===== RECORDS SHOWN =====
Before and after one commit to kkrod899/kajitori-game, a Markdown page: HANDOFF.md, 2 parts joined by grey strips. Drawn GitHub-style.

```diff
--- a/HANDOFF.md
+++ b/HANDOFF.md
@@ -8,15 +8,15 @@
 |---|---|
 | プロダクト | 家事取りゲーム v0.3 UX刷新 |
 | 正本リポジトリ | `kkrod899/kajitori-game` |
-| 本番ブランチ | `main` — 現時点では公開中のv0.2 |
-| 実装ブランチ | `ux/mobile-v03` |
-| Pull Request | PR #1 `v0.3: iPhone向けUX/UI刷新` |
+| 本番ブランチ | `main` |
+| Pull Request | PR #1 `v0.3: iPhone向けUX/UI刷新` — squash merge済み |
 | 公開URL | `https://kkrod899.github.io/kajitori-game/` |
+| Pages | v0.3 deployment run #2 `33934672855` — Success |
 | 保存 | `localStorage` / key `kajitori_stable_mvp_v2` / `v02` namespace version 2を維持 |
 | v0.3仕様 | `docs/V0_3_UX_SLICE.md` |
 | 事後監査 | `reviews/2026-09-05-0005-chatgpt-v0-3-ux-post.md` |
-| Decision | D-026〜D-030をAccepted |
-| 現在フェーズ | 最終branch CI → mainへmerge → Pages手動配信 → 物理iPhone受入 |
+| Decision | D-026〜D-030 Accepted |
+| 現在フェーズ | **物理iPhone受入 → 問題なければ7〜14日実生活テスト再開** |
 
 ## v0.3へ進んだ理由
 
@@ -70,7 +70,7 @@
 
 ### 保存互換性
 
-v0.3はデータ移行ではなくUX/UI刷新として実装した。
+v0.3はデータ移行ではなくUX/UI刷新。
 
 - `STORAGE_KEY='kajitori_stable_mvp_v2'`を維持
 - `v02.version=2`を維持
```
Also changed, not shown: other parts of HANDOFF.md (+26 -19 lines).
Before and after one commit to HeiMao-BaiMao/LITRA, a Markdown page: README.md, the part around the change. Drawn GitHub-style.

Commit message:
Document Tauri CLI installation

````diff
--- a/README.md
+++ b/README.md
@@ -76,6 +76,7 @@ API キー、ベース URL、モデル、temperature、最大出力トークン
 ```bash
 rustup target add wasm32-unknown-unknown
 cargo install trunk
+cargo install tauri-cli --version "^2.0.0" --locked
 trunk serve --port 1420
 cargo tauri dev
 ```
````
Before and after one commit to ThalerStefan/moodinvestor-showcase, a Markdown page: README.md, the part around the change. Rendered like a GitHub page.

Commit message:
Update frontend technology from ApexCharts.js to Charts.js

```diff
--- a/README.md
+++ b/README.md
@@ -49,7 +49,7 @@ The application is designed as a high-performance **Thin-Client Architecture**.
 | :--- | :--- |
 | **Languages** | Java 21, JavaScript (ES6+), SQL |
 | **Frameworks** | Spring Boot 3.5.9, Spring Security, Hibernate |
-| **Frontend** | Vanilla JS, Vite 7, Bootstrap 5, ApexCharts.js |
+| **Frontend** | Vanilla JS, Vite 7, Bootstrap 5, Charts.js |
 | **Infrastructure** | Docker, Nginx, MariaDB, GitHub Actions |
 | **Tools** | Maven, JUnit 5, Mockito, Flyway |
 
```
=====
• _WHAT IS NEEDED_: Within the data above, filter for lines containing the word "after" and copy each one.

• _EXERCISE SOLUTION_:
Before and after one commit to kkrod899/kajitori-game, a Markdown page: HANDOFF.md, 2 parts joined by grey strips. Drawn GitHub-style.
Before and after one commit to HeiMao-BaiMao/LITRA, a Markdown page: README.md, the part around the change. Drawn GitHub-style.
Before and after one commit to ThalerStefan/moodinvestor-showcase, a Markdown page: README.md, the part around the change. Rendered like a GitHub page.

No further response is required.